▸ **Material provided**:

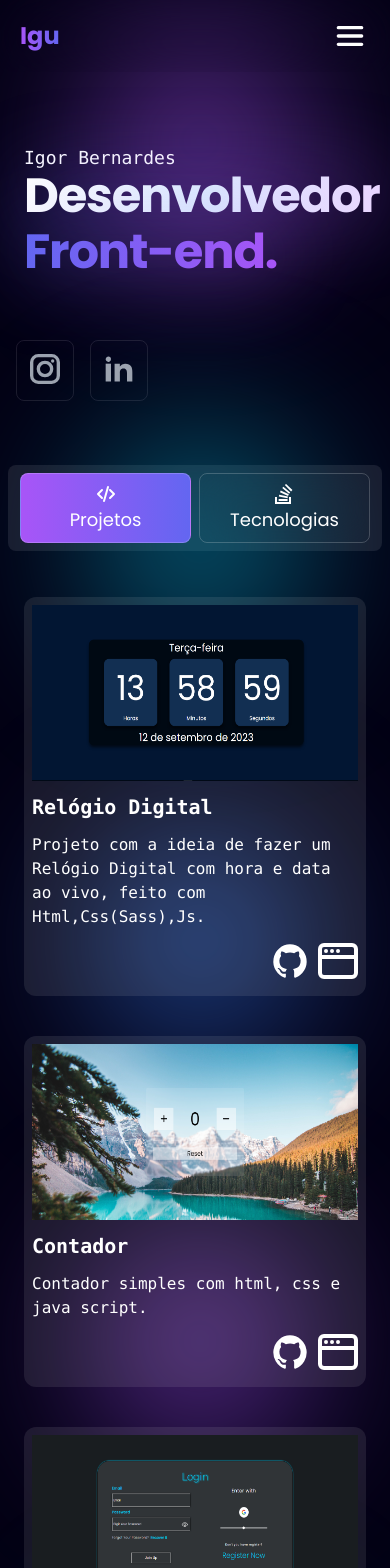
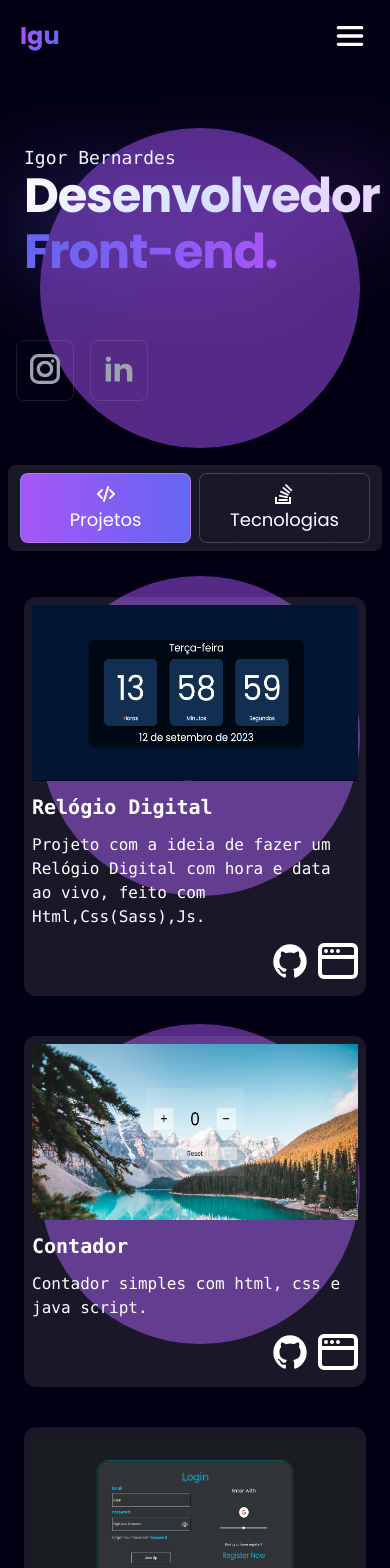
Before and after one commit to IgorBern02/portfolio_2025, a React (Vite) app: page / in a window 390 px wide. Shown: the top 1568 px of the page. Built offline with nearby package versions, Linux system fonts and the light colour scheme.

Commit message:
adicionado a função de ajustar o fundo conforme a altura da tela

```diff
--- a/src/App.jsx
+++ b/src/App.jsx
@@ -1,4 +1,35 @@
+// import "./App.css";
+// import React, { useState } from "react";
+// import Header from "./components/header";
+// import AboutMe from "./components/about";
+// import Footer from "./components/footer";
+// import Background from "./components/background";
+// import Showcase from "./components/showcase";
+// import Contact from "./components/contact";
+
+// function App() {
+//   return (
+//     <section className="h-auto">
+//       <Background />
+//       <section className="gap-10 flex flex-col ">
+//         <Header />
+//         <div className="mt-20 h-auto w-full gap-10 flex flex-col">
+//           <AboutMe />
+//           <Showcase />
+//         </div>
+//         <div>
+//           <Contact />
+//         </div>
+//         <Footer />
+//       </section>
+//     </section>
+//   );
+// }
+
+// export default App;
+
 import "./App.css";
+import React, { useState } from "react";
 import Header from "./components/header";
 import AboutMe from "./components/about";
 import Footer from "./components/footer";
@@ -7,14 +38,16 @@ import Showcase from "./components/showcase";
 import Contact from "./components/contact";
 
 function App() {
+  const [ballCount, setBallCount] = useState(5);
+
   return (
-    <section className="h-auto">
-      <Background />
-      <section className="gap-10 flex flex-col ">
+    <section className="relative h-auto">
+      <Background ballCount={ballCount} />
+      <section className="gap-10 flex flex-col z-10 relative">
         <Header />
         <div className="mt-20 h-auto w-full gap-10 flex flex-col">
           <AboutMe />
-          <Showcase />
+          <Showcase setBallCount={setBallCount} />
         </div>
         <div>
           <Contact />
--- a/src/components/background.jsx
+++ b/src/components/background.jsx
@@ -1,15 +1,31 @@
+// import "../index.css";
+
+// function background() {
+//   return (
+//     <div className="absolute top-0 w-full h-auto md:grid md:grid-cols-2 xl:ml-24">
+//       <div className="w-80 h-80 rounded-full bg-purple-500 mt-20 ml-10  bg-opacity-50 blur-[110px] animate-bounce"></div>
+//       <div className="w-80 h-80 rounded-full bg-cyan-500 mt-20 ml-10  bg-opacity-50 blur-[110px] animate-bounce md:bg-violet-800"></div>
+//       <div className="w-80 h-80 rounded-full bg-blue-500 mt-20 ml-10  bg-opacity-50 blur-[110px] animate-bounce md:bg-pink-500"></div>
+//       <div className="w-80 h-80 rounded-full bg-purple-500 mt-20 ml-10  bg-opacity-50 blur-[110px] animate-bounce"></div>
+//       <div className="w-80 h-80 rounded-full bg-cyan-500 mt-20 ml-10  bg-opacity-50 blur-[110px] animate-bounce md:bg-violet-800"></div>
+//     </div>
+//   );
+// }
+
+// export default background;
+
+import React from "react";
 import "../index.css";
 
-function background() {
-  return (
-    <div className="absolute top-0 w-full h-auto md:grid md:grid-cols-2 xl:ml-24">
-      <div className="w-80 h-80 rounded-full bg-purple-500 mt-20 ml-10  bg-opacity-50 blur-[110px] animate-bounce"></div>
-      <div className="w-80 h-80 rounded-full bg-cyan-500 mt-20 ml-10  bg-opacity-50 blur-[110px] animate-bounce md:bg-violet-800"></div>
-      <div className="w-80 h-80 rounded-full bg-blue-500 mt-20 ml-10  bg-opacity-50 blur-[110px] animate-bounce md:bg-pink-500"></div>
-      <div className="w-80 h-80 rounded-full bg-purple-500 mt-20 ml-10  bg-opacity-50 blur-[110px] animate-bounce"></div>
-      <div className="w-80 h-80 rounded-full bg-cyan-500 mt-20 ml-10  bg-opacity-50 blur-[110px] animate-bounce md:bg-violet-800"></div>
-    </div>
-  );
-}
+const Background = ({ ballCount }) => {
+  const balls = Array.from({ length: ballCount }, (_, index) => (
+    <div
+      key={index}
+      className={`w-80 h-80 rounded-full bg-purple-500 mt-32 ml-10 bg-opacity-50 `}
+    />
+  ));
 
-export default background;
+  return <div className="absolute top-0 left-0 w-full h-full z-0">{balls}</div>;
+};
+
+export default Background;
--- a/src/components/projetos.jsx
+++ b/src/components/projetos.jsx
@@ -45,11 +45,12 @@ const arrayprojects = [
   },
 ];
 
-const ModalProjects = memo(({ projects }) => {
+const ModalProjects = memo(({ projects, setBallCount }) => {
   const [showMore, setShowMore] = useState(false);
 
   const handleShowMore = () => {
     setShowMore(!showMore);
+    setBallCount(showMore ? 5 : 7);
   };
 
   return (
@@ -164,9 +165,11 @@ const ModalProjects = memo(({ projects }) => {
 });
 
 const Projects = () => {
+  const [ballCount, setBallCount] = useState(5); // Estado para a contagem de bolas
+
   return (
     <section className="w-full h-auto gap-10 p-2 flex flex-col z-50">
-      <ModalProjects projects={arrayprojects} />
+      <ModalProjects projects={arrayprojects} setBallCount={setBallCount} />
     </section>
   );
 };
--- a/src/components/showcase.jsx
+++ b/src/components/showcase.jsx
@@ -1,20 +1,128 @@
+// import React, { useState, memo } from "react";
+// import Projetos from "./projetos";
+// import Skills from "./skills";
+// // import Background from "./background";
+// import "../index.css";
+
+// const NavbBar_showcase = memo(() => {
+//   const [active, setActive] = useState("projetos"); // Inicialmente setado para projetos
+
+//   const handleClick = (item, event) => {
+//     event.preventDefault(); // Previne o comportamento padrão do link
+//     setActive(item);
+//   };
+
+//   return (
+//     <nav className="w-full h-auto p-2">
+//       <ul className=" flex items-center justify-around gap-2 text-center w-full h-full rounded-lg bg-bgProjetos py-2 px-3">
+//         <li
+//           className={`flex flex-col items-center border border-white/20 w-full text-lg text-white py-2 rounded-lg backdrop-blur-xl ${
+//             active === "projetos"
+//               ? "active bg-gradient-to-r from-[#a855f7] to-[#6366f1]"
+//               : ""
+//           }`}
+//           onClick={(event) => handleClick("projetos", event)}
+//         >
+//           <a href="#" className="flex flex-col items-center">
+//             <span>
+//               <svg
+//                 className="w-6 h-6 text-white"
+//                 aria-hidden="true"
+//                 xmlns="http://www.w3.org/2000/svg"
+//                 width="24"
+//                 height="24"
+//                 fill="none"
+//                 viewBox="0 0 24 24"
+//               >
+//                 <path
+//                   stroke="currentColor"
+//                   strokeLinecap="round"
+//                   strokeLinejoin="round"
+//                   strokeWidth="2"
+//                   d="m8 8-4 4 4 4m8 0 4-4-4-4m-2-3-4 14"
+//                 />
+//               </svg>
+//             </span>
+//             Projetos
+//           </a>
+//         </li>
+
+//         <li
+//           className={`flex flex-col items-center border border-white/20 w-full text-lg text-white py-2 rounded-lg backdrop-blur-xl ${
+//             active === "tecnologias"
+//               ? "active bg-gradient-to-r from-[#a855f7] to-[#6366f1]"
+//               : ""
+//           }`}
+//           onClick={(event) => handleClick("tecnologias", event)}
+//         >
+//           <a href="#" className="flex flex-col items-center">
+//             <span>
+//               <svg
+//                 className="w-6 h-6 text-white"
+//                 aria-hidden="true"
+//                 xmlns="http://www.w3.org/2000/svg"
+//                 width="24"
+//                 height="24"
+//                 fill="currentColor"
+//                 viewBox="0 0 24 24"
+//               >
+//                 <path d="M17 20v-5h2v6.988H3V15h1.98v5H17Z" />
+//                 <path d="m6.84 14.522 8.73 1.825.369-1.755-8.73-1.825-.369 1.755Zm1.155-4.323 8.083 3.764.739-1.617-8.083-3.787-.739 1.64Zm3.372-5.481L10.235 6.08l6.859 5.704 1.132-1.362-6.859-5.704ZM15.57 17H6.655v2h8.915v-2 ZM12.861 3.111l6.193 6.415 1.414-1.415-6.43-6.177-1.177 1.177Z" />
+//               </svg>
+//             </span>
+//             Tecnologias
+//           </a>
+//         </li>
+//       </ul>
+
+//       <div className=" w-full h-full relative">
+//         {active === "projetos" && (
+//           <div className="content active ">
+//             <Projetos />
+//           </div>
+//         )}
+//         {active === "tecnologias" && (
+//           <div className="content active">
+//             <Skills />
+//           </div>
+//         )}
+//       </div>
+//     </nav>
+//   );
+// });
+
+// const Showcase = () => {
+//   return (
+//     <div className=" w-full h-full relative">
+//       <NavbBar_showcase />
+//     </div>
+//   );
+// };
+
+// export default memo(Showcase);
+
 import React, { useState, memo } from "react";
 import Projetos from "./projetos";
 import Skills from "./skills";
 import "../index.css";
 
-const NavbBar_showcase = memo(() => {
-  const [active, setActive] = useState("projetos"); // Inicialmente setado para projetos
+const Navbar_showcase = memo(({ setBallCount }) => {
+  const [active, setActive] = useState("projetos");
 
   const handleClick = (item, event) => {
-    event.preventDefault(); // Previne o comportamento padrão do link
+    event.preventDefault();
     setActive(item);
-    console.log(item);
+
+    if (item === "projetos") {
+      setBallCount(5);
+    } else {
+      setBallCount(3);
+    }
   };
 
   return (
     <nav className="w-full h-auto p-2">
-      <ul className=" flex items-center justify-around gap-2 text-center w-full h-full rounded-lg bg-bgProjetos py-2 px-3">
+      <ul className="flex items-center justify-around gap-2 text-center w-full h-full rounded-lg bg-bgProjetos py-2 px-3">
         <li
           className={`flex flex-col items-center border border-white/20 w-full text-lg text-white py-2 rounded-lg backdrop-blur-xl ${
             active === "projetos"
@@ -46,7 +154,6 @@ const NavbBar_showcase = memo(() => {
             Projetos
           </a>
         </li>
-
         <li
           className={`flex flex-col items-center border border-white/20 w-full text-lg text-white py-2 rounded-lg backdrop-blur-xl ${
             active === "tecnologias"
@@ -74,10 +181,9 @@ const NavbBar_showcase = memo(() => {
           </a>
         </li>
       </ul>
-
-      <div className=" w-full h-full relative">
+      <div className="w-full h-full relative">
         {active === "projetos" && (
-          <div className="content active ">
+          <div className="content active">
             <Projetos />
           </div>
         )}
@@ -91,10 +197,10 @@ const NavbBar_showcase = memo(() => {
   );
 });
 
-const Showcase = () => {
+const Showcase = ({ setBallCount }) => {
   return (
-    <div>
-      <NavbBar_showcase />
+    <div className="w-full h-full relative">
+      <Navbar_showcase setBallCount={setBallCount} />
     </div>
   );
 };
```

▸ **What is needed**:
All lines in the preceding records that hold the word "path" need to be copied.

▸ **Answer area**:
+//                 <path
+//                 <path d="M17 20v-5h2v6.988H3V15h1.98v5H17Z" />
+//                 <path d="m6.84 14.522 8.73 1.825.369-1.755-8.73-1.825-.369 1.755Zm1.155-4.323 8.083 3.764.739-1.617-8.083-3.787-.739 1.64Zm3.372-5.481L10.235 6.08l6.859 5.704 1.132-1.362-6.859-5.704ZM15.57 17H6.655v2h8.915v-2 ZM12.861 3.111l6.193 6.415 1.414-1.415-6.43-6.177-1.177 1.177Z" />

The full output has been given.